Compute how many lines in the entries below include the string "flex". Only the number is wanted.

[Opening Available records section]

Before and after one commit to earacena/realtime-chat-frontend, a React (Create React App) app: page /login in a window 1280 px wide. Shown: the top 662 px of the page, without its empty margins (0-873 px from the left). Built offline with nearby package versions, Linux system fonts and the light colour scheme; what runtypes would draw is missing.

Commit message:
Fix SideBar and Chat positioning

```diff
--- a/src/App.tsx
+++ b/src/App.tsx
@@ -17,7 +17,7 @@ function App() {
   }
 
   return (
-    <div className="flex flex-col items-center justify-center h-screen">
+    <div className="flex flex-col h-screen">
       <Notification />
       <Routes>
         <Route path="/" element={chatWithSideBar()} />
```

[Closing Available records section]
[Opening Available records section]

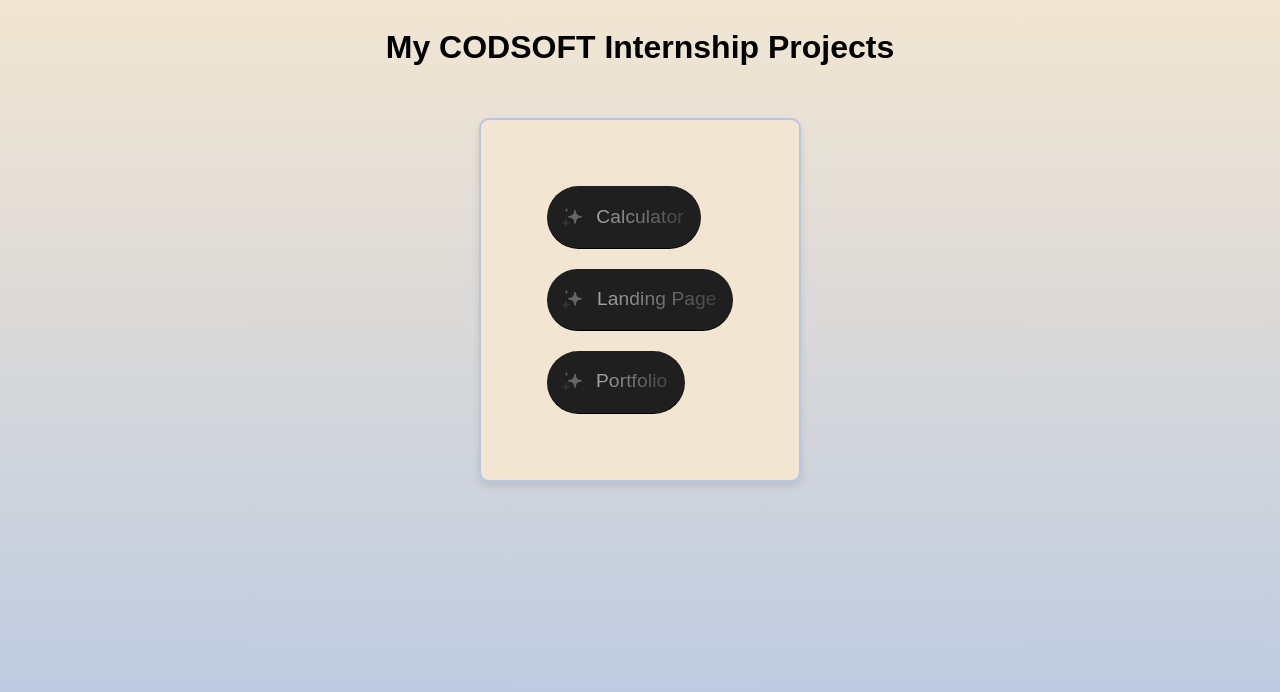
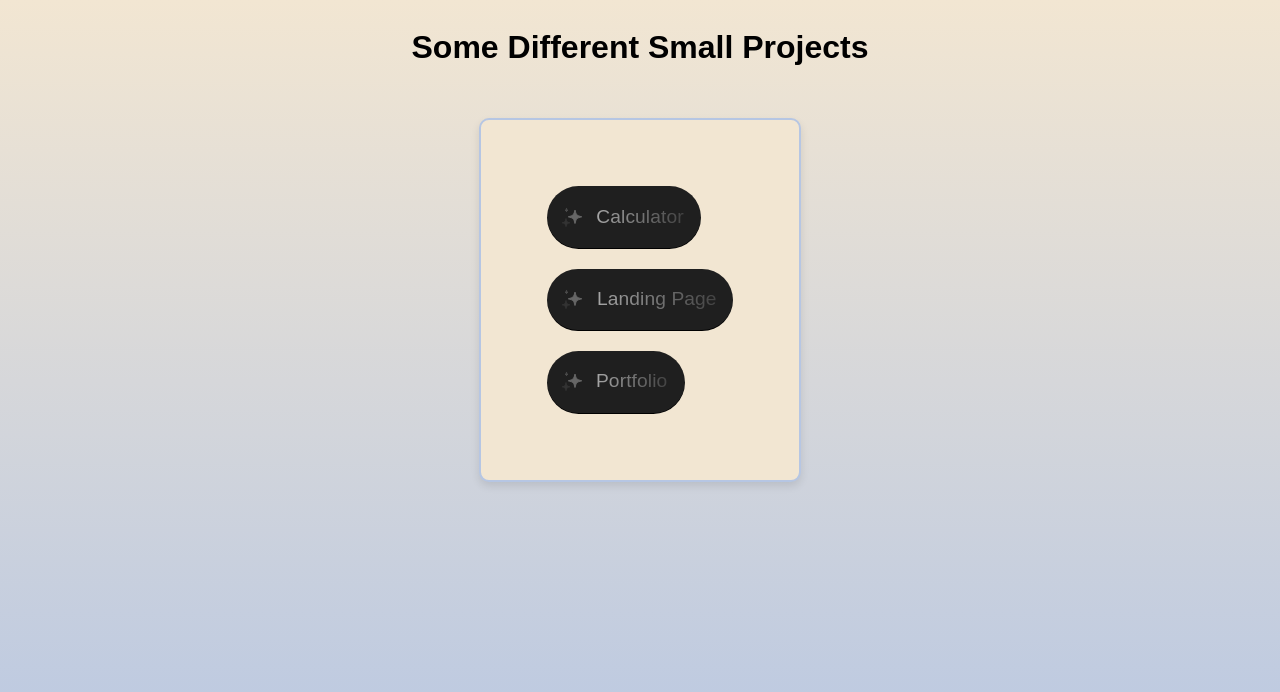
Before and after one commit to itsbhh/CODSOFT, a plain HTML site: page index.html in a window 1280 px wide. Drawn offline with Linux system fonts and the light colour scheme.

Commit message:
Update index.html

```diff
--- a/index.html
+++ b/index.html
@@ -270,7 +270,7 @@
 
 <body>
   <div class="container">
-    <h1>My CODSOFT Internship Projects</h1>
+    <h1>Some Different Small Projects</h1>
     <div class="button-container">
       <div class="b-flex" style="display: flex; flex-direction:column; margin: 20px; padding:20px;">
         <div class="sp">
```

[Closing Available records section]

Answer space: 3